### Extracted data

#####

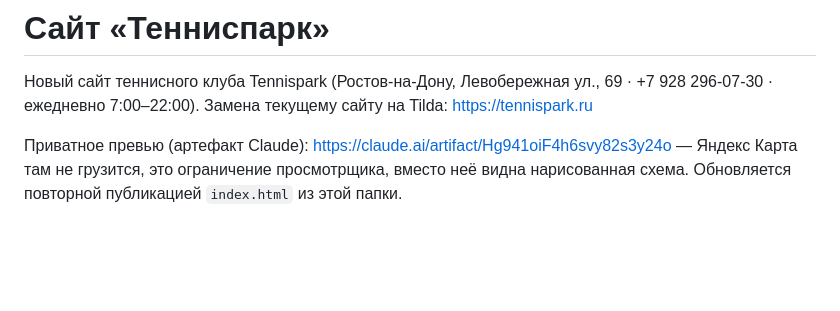
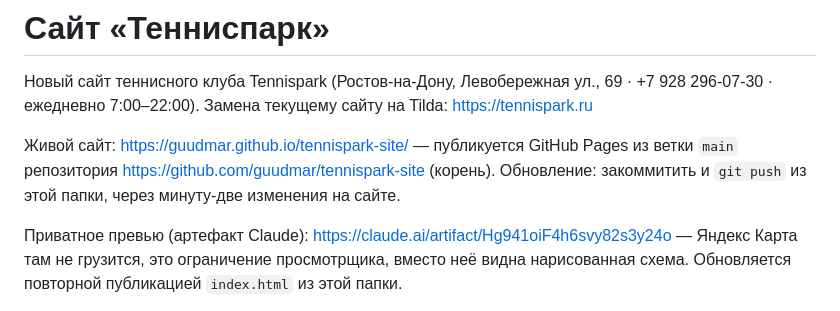
Before and after one commit to guudmar/tennispark-site, a Markdown page: README.md, the part around the change. Drawn GitHub-style; blank space fills up the shorter version.

Commit message:
README: адрес сайта и как обновлять
Co-Authored-By: Claude Opus 5.5 <noreply@anthropic.com>

```diff
--- a/README.md
+++ b/README.md
@@ -1,6 +1,8 @@
 # Сайт «Тенниспарк»
 
 Новый сайт теннисного клуба Tennispark (Ростов-на-Дону, Левобережная ул., 69 · +7 928 296-07-30 · ежедневно 7:00–22:00). Замена текущему сайту на Tilda: https://tennispark.ru
+
+Живой сайт: https://guudmar.github.io/tennispark-site/ — публикуется GitHub Pages из ветки `main` репозитория https://github.com/guudmar/tennispark-site (корень). Обновление: закоммитить и `git push` из этой папки, через минуту-две изменения на сайте.
 
 Приватное превью (артефакт Claude): https://claude.ai/artifact/Hg941oiF4h6svy82s3y24o — Яндекс Карта там не грузится, это ограничение просмотрщика, вместо неё видна нарисованная схема. Обновляется повторной публикацией `index.html` из этой папки.
 
```
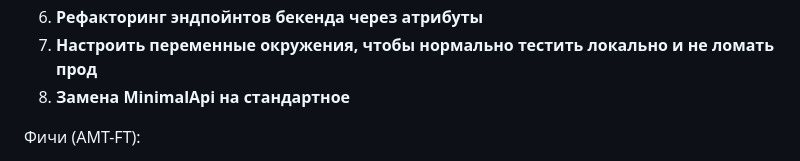
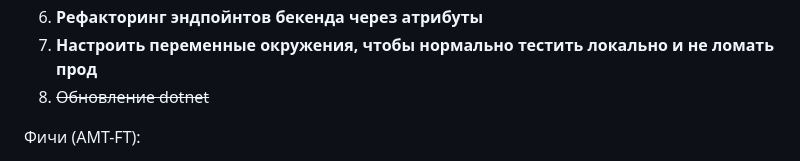
Before and after one commit to AlexanderUdalov/AutoMT, a Markdown page: Docs/Backlog.md, the part around the change. Drawn GitHub-style.

Commit message:
[AMT-RF-8] Dotnet version update

```diff
--- a/Docs/Backlog.md
+++ b/Docs/Backlog.md
@@ -35,7 +35,7 @@
 5. **Вынести обработку ошибок из api в js**
 6. **Рефакторинг эндпойнтов бекенда через атрибуты**
 7. **Настроить переменные окружения, чтобы нормально тестить локально и не ломать прод**
-8. **Замена MinimalApi на стандартное**
+8. ~~Обновление dotnet~~
 
 Фичи (AMT-FT):
 1. ~~Страница аккаунта (Возможность выйти/стереть токен, сменить пароль, удалить аккаунт)~~
```
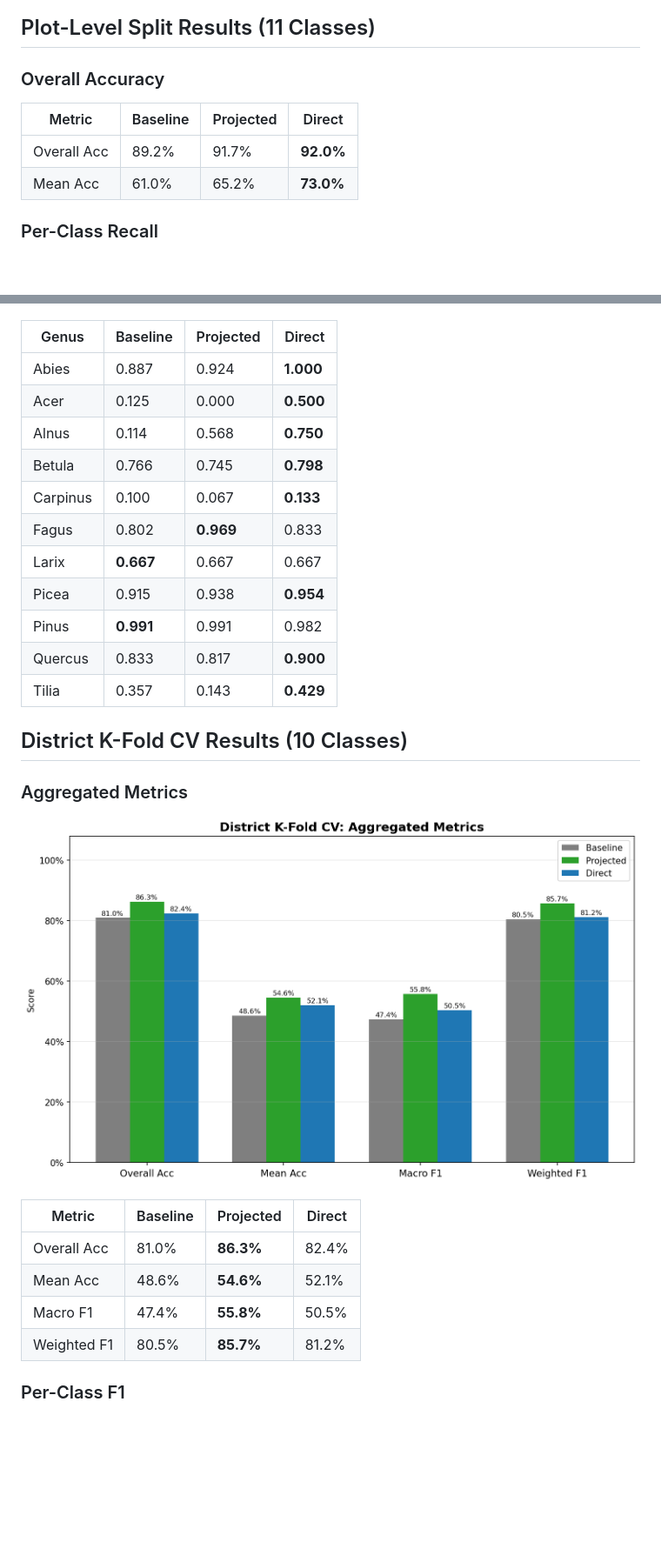
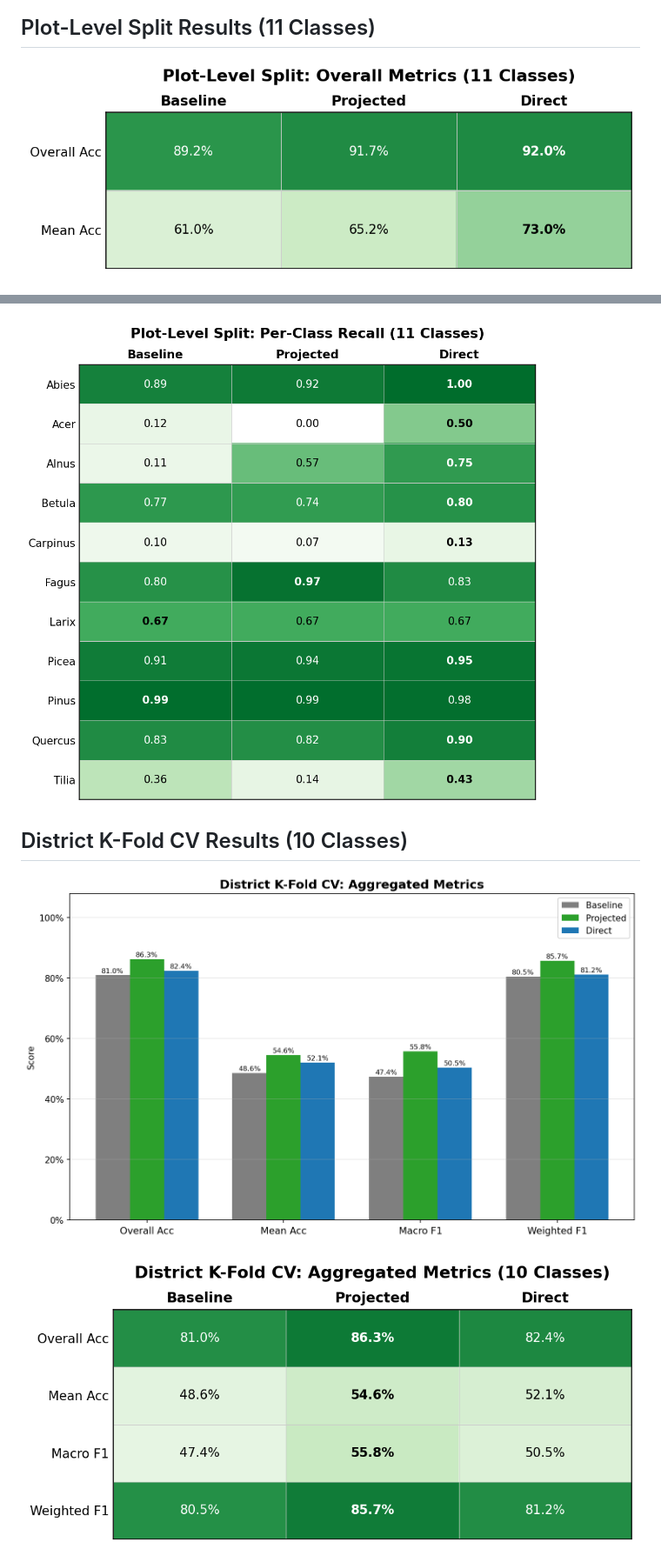
Before and after one commit to maxkulicki/context_classification_ptv3, a Markdown page: results/report/report.md, 2 parts joined by grey strips. Shown at 87% size. Rendered like a GitHub page; pictures changed too: results/report/table_kfold_overall.png (added), results/report/table_plot_overall.png (added), results/report/table_plot_recall.png (added); blank space fills up the shorter version.

```diff
--- a/results/report/report.md
+++ b/results/report/report.md
@@ -36,45 +36,17 @@ AlphaEarth embeddings are 64-dimensional satellite-derived features representing
 
 ## Plot-Level Split Results (11 Classes)
 
-### Overall Accuracy
-
-| Metric | Baseline | Projected | Direct |
-|--------|--------|--------|--------|
-| Overall Acc | 89.2% | 91.7% | **92.0%** |
-| Mean Acc | 61.0% | 65.2% | **73.0%** |
-
-### Per-Class Recall
+![Plot-Level Overall](table_plot_overall.png)
 
 ![Plot-Level Recall](plot_level_recall.png)
 
-| Genus | Baseline | Projected | Direct |
-|-------|--------|--------|--------|
-| Abies | 0.887 | 0.924 | **1.000** |
-| Acer | 0.125 | 0.000 | **0.500** |
-| Alnus | 0.114 | 0.568 | **0.750** |
-| Betula | 0.766 | 0.745 | **0.798** |
-| Carpinus | 0.100 | 0.067 | **0.133** |
-| Fagus | 0.802 | **0.969** | 0.833 |
-| Larix | **0.667** | 0.667 | 0.667 |
-| Picea | 0.915 | 0.938 | **0.954** |
-| Pinus | **0.991** | 0.991 | 0.982 |
-| Quercus | 0.833 | 0.817 | **0.900** |
-| Tilia | 0.357 | 0.143 | **0.429** |
+![Plot-Level Recall Table](table_plot_recall.png)
 
 ## District K-Fold CV Results (10 Classes)
 
-### Aggregated Metrics
+![K-Fold Metrics](overall_metrics.png)
 
-![Overall Metrics](overall_metrics.png)
-
-| Metric | Baseline | Projected | Direct |
-|--------|--------|--------|--------|
-| Overall Acc | 81.0% | **86.3%** | 82.4% |
-| Mean Acc | 48.6% | **54.6%** | 52.1% |
-| Macro F1 | 47.4% | **55.8%** | 50.5% |
-| Weighted F1 | 80.5% | **85.7%** | 81.2% |
-
-### Per-Class F1
+![K-Fold Metrics Table](table_kfold_overall.png)
 
 ![Per-Class F1](per_class_f1.png)
 
```
Also changed, not shown: other parts of results/report/report.md (+7 -27 lines), results/report/table_kfold_districts.png (added), results/report/table_kfold_f1.png (added), 1 other file.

#####

### Your assignment
Show every line of the material that includes the string "Drawn".

### Task output
Before and after one commit to guudmar/tennispark-site, a Markdown page: README.md, the part around the change. Drawn GitHub-style; blank space fills up the shorter version.
Before and after one commit to AlexanderUdalov/AutoMT, a Markdown page: Docs/Backlog.md, the part around the change. Drawn GitHub-style.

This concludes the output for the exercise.